• **PROBLEM STATEMENT**
Search the data below for the string "ipynb". Extract every line that contains it.
**** MATERIAL SHOWN ****
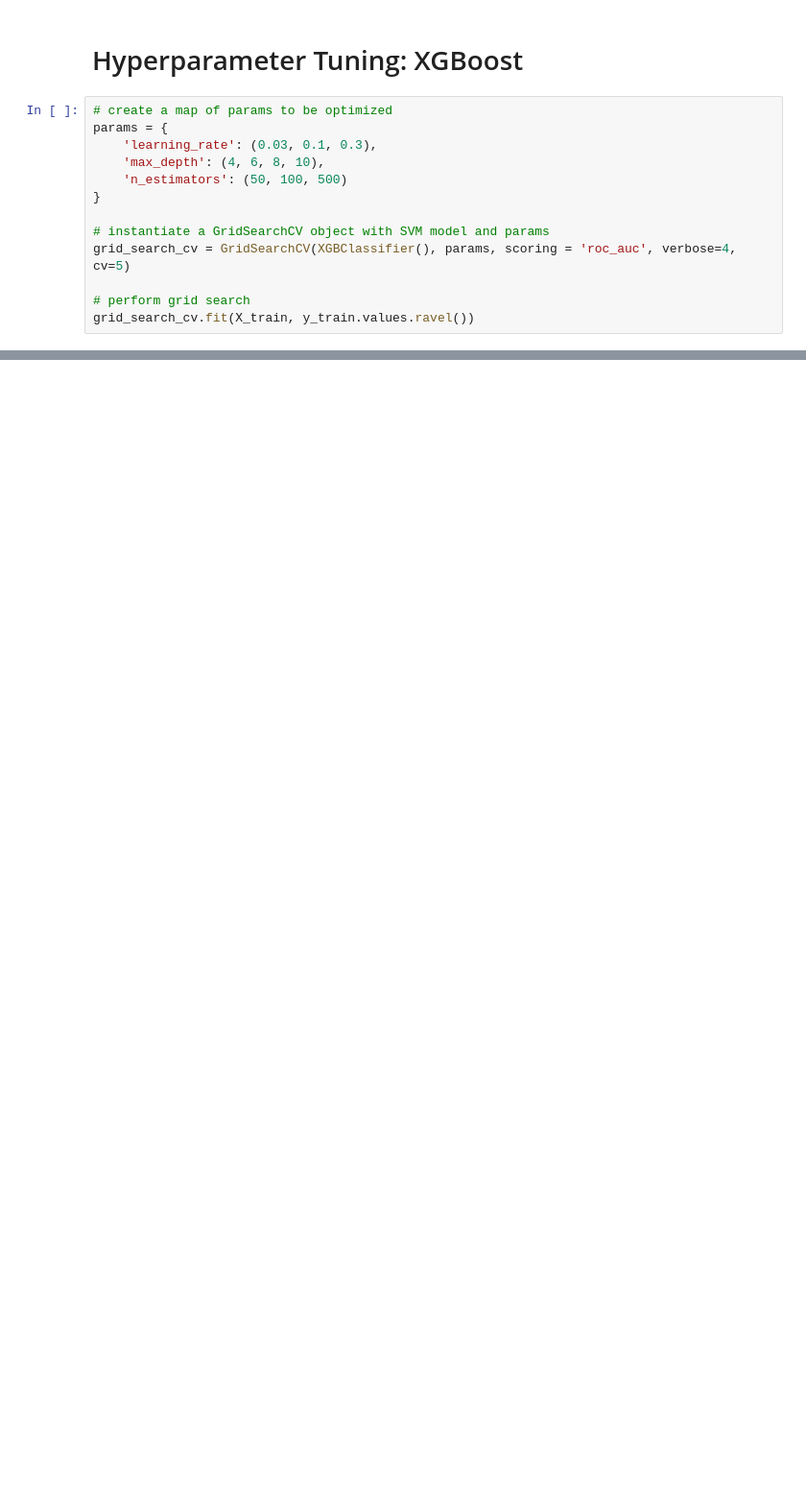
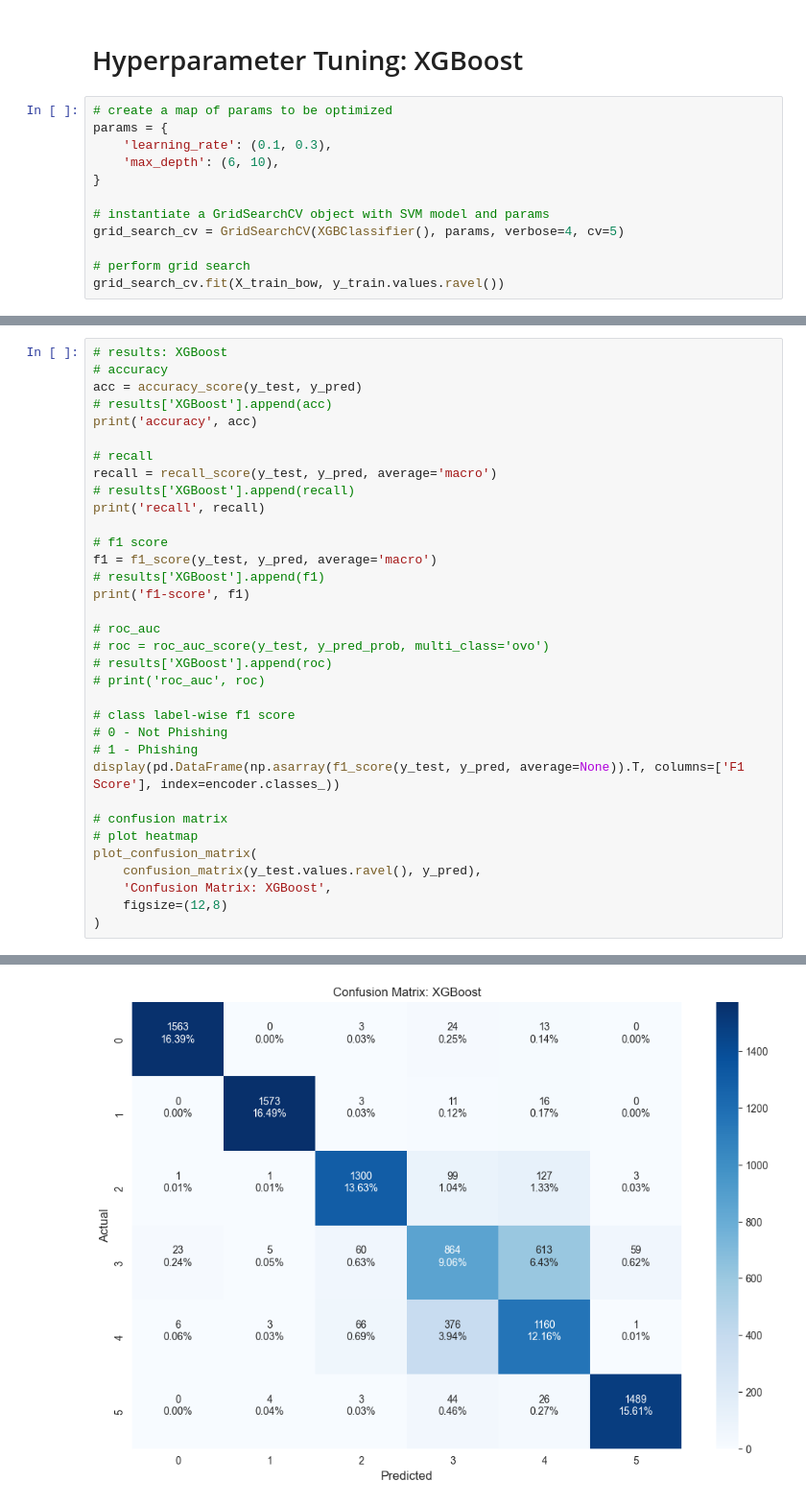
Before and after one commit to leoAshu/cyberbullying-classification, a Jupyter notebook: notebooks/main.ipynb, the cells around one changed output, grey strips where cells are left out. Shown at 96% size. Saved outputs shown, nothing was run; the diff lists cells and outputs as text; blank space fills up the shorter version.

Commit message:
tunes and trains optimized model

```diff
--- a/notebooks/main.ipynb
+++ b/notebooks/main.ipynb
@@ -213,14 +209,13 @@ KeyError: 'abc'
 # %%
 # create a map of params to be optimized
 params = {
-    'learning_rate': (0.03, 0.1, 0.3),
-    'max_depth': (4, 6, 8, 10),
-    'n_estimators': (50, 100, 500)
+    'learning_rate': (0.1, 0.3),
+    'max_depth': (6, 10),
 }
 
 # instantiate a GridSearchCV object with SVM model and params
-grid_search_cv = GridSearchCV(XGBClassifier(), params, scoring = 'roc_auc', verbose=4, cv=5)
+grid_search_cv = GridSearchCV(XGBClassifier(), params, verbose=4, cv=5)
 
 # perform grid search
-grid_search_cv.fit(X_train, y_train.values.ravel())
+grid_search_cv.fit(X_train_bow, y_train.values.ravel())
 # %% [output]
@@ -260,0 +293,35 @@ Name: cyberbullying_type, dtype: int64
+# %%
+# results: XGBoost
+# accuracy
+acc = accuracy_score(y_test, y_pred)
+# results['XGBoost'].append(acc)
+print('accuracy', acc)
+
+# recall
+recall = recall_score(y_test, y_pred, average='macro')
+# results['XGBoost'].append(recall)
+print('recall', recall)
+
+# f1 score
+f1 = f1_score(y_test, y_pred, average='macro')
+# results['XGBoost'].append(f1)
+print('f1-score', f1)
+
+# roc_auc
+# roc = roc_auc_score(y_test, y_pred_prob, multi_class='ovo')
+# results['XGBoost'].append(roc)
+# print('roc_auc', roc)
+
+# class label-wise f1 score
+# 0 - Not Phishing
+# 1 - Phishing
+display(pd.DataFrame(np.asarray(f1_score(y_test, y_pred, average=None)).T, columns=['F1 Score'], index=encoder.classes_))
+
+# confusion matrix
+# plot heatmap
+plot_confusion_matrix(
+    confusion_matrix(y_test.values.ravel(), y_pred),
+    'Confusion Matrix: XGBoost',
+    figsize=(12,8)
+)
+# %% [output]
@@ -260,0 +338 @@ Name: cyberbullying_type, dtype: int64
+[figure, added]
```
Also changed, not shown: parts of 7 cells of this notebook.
****
**** MATERIAL SHOWN ****
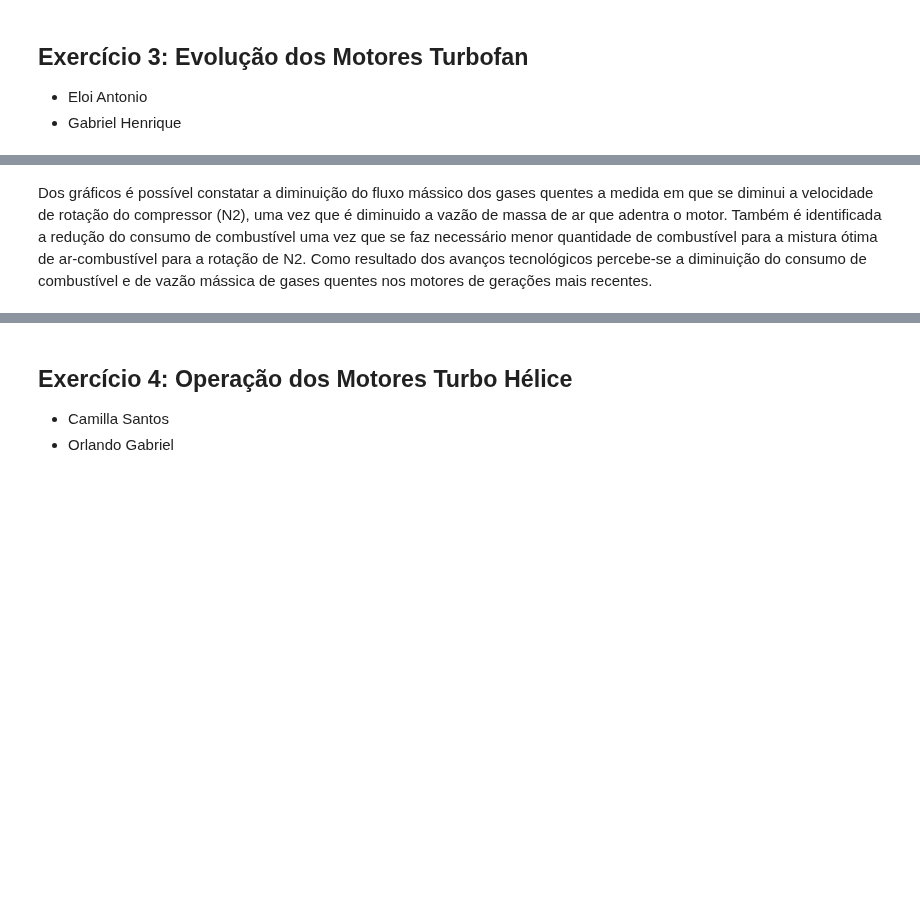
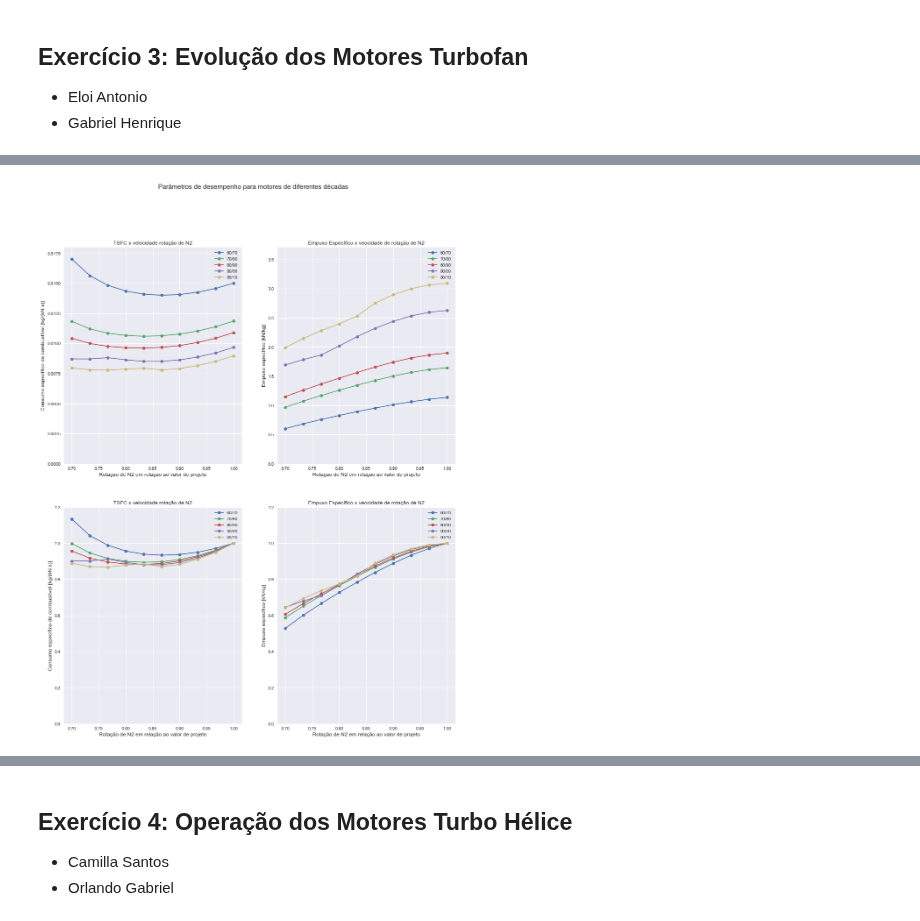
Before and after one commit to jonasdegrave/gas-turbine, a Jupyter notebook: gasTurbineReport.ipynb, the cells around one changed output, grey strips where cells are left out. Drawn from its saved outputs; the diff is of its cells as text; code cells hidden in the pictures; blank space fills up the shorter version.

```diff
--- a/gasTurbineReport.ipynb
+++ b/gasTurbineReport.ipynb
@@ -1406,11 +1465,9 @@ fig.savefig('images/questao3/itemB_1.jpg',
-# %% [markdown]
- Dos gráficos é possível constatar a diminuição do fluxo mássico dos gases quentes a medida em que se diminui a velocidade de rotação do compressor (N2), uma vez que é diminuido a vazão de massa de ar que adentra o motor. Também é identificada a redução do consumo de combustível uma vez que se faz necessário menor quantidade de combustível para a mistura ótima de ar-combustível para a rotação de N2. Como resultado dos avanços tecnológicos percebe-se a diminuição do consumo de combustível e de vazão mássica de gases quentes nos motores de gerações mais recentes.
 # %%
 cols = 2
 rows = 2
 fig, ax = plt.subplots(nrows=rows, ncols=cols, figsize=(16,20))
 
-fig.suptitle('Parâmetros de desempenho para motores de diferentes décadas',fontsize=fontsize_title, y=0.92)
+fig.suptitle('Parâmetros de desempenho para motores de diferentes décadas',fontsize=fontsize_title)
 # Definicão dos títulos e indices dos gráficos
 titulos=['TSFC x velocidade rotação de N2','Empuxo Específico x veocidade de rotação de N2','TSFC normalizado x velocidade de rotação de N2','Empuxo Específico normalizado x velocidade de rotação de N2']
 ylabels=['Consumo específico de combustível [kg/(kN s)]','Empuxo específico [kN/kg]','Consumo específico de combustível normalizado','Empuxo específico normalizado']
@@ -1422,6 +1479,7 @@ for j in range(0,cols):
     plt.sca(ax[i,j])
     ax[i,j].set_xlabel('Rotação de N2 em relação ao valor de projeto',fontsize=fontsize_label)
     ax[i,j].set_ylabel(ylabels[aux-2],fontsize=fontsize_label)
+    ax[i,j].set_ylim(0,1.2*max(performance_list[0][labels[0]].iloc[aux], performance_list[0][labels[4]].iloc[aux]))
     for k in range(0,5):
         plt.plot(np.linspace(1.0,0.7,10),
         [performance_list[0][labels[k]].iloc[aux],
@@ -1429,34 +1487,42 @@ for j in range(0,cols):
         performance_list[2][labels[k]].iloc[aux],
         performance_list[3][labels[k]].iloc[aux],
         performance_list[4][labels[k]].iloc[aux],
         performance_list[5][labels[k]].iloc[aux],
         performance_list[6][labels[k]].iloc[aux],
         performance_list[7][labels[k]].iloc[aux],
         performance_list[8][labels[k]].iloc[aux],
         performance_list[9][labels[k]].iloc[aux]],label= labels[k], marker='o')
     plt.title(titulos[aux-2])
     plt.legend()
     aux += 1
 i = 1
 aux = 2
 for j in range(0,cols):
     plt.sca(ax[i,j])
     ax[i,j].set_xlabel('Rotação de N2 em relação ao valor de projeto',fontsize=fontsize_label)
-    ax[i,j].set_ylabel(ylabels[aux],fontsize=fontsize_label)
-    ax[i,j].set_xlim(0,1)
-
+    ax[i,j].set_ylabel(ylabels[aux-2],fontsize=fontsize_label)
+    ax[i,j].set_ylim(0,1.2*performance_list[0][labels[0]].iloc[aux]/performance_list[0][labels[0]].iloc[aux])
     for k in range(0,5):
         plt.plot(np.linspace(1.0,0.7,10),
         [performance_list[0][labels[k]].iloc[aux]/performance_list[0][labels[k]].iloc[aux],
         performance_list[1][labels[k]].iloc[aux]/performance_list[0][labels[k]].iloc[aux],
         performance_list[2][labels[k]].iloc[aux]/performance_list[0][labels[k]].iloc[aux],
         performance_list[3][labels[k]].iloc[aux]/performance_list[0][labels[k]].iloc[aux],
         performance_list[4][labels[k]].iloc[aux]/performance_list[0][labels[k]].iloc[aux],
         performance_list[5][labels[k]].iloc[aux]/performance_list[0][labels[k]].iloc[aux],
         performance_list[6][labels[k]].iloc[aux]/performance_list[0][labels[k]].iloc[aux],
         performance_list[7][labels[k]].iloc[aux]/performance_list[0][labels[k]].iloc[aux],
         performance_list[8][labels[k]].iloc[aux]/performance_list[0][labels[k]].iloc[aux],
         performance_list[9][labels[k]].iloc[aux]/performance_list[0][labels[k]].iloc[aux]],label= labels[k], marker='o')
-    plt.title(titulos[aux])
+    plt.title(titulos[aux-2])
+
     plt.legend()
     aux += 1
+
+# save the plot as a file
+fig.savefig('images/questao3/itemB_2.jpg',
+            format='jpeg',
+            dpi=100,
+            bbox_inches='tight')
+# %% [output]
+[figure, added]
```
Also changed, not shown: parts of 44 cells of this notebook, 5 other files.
****
**** MATERIAL SHOWN ****
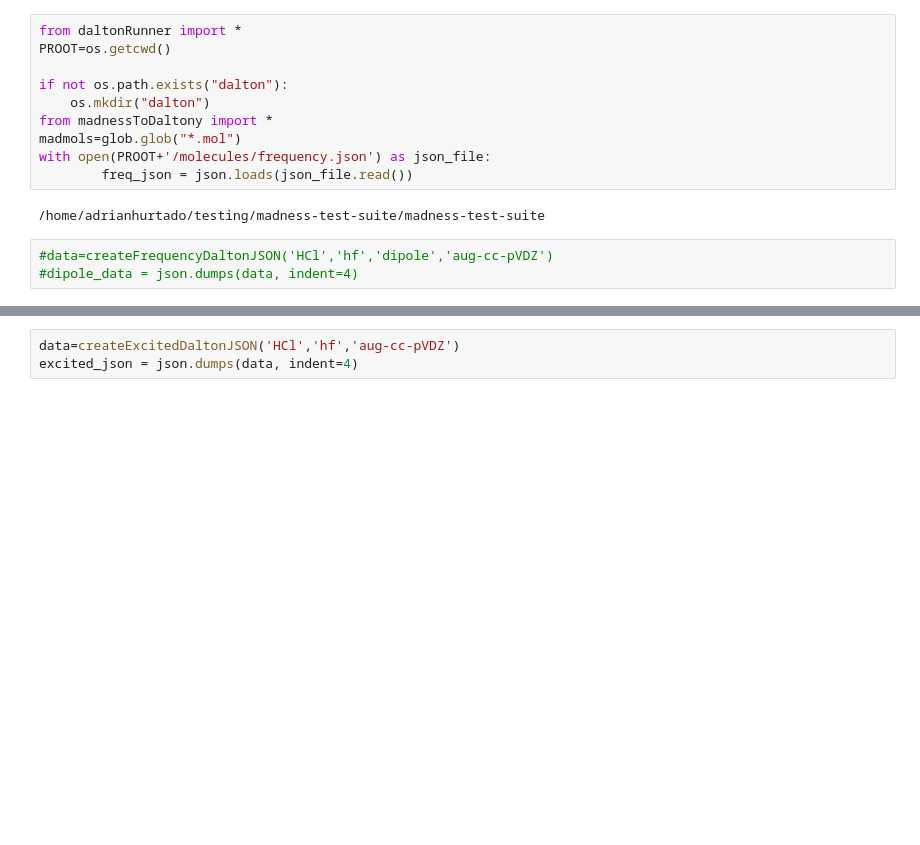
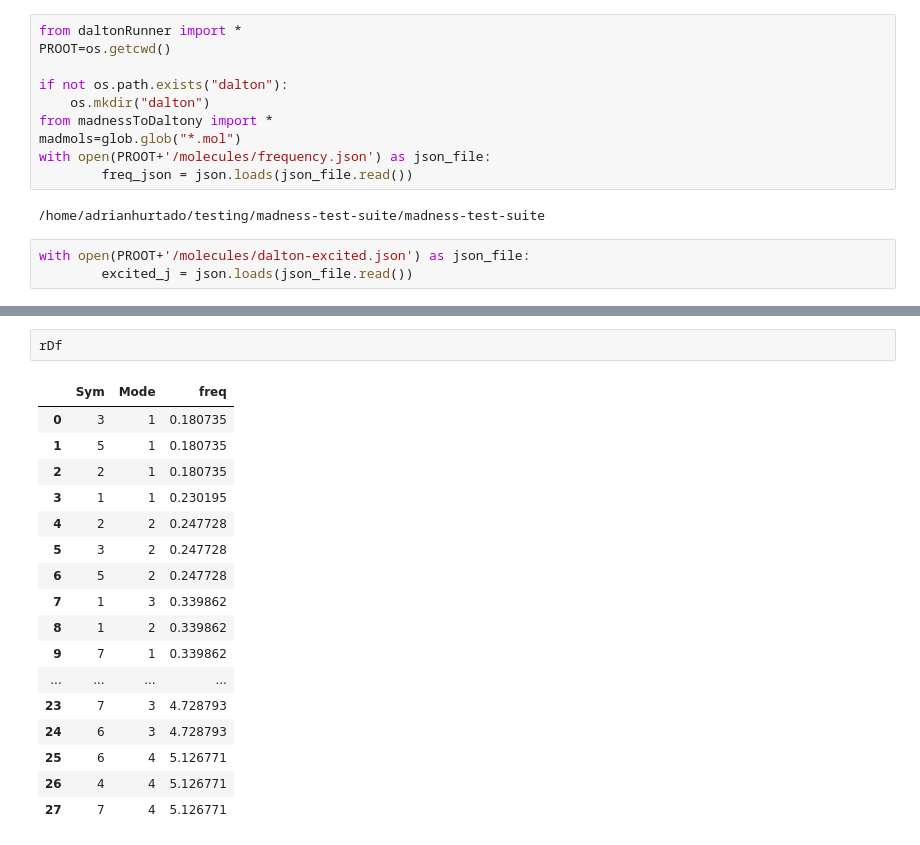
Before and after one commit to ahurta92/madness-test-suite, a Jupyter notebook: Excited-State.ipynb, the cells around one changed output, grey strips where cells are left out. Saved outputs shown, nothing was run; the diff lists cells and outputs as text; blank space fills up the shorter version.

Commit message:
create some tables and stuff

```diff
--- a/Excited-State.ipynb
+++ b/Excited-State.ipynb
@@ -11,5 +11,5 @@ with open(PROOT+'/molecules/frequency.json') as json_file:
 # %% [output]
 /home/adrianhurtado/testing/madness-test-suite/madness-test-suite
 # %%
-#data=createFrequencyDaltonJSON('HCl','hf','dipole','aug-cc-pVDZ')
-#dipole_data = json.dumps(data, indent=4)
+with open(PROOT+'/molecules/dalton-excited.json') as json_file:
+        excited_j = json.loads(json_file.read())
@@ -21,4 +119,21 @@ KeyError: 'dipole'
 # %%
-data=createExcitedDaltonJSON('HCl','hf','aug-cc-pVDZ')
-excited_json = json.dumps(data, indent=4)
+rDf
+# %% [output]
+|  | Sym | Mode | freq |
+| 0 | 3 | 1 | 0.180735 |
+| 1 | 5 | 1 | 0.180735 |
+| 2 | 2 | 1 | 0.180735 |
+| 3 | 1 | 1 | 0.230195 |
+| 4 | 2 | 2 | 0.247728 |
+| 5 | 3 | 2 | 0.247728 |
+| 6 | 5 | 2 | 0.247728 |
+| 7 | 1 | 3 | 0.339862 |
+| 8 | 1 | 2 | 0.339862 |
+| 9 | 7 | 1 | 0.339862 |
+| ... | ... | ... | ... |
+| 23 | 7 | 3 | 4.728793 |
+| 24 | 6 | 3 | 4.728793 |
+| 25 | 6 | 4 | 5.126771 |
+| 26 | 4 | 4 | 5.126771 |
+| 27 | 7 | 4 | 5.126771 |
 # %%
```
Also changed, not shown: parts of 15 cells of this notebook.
****
• **REPLY TO THE EXERCISE**
Before and after one commit to leoAshu/cyberbullying-classification, a Jupyter notebook: notebooks/main.ipynb, the cells around one changed output, grey strips where cells are left out. Shown at 96% size. Saved outputs shown, nothing was run; the diff lists cells and outputs as text; blank space fills up the shorter version.
--- a/notebooks/main.ipynb
+++ b/notebooks/main.ipynb
Before and after one commit to jonasdegrave/gas-turbine, a Jupyter notebook: gasTurbineReport.ipynb, the cells around one changed output, grey strips where cells are left out. Drawn from its saved outputs; the diff is of its cells as text; code cells hidden in the pictures; blank space fills up the shorter version.
--- a/gasTurbineReport.ipynb
+++ b/gasTurbineReport.ipynb
Before and after one commit to ahurta92/madness-test-suite, a Jupyter notebook: Excited-State.ipynb, the cells around one changed output, grey strips where cells are left out. Saved outputs shown, nothing was run; the diff lists cells and outputs as text; blank space fills up the shorter version.
--- a/Excited-State.ipynb
+++ b/Excited-State.ipynb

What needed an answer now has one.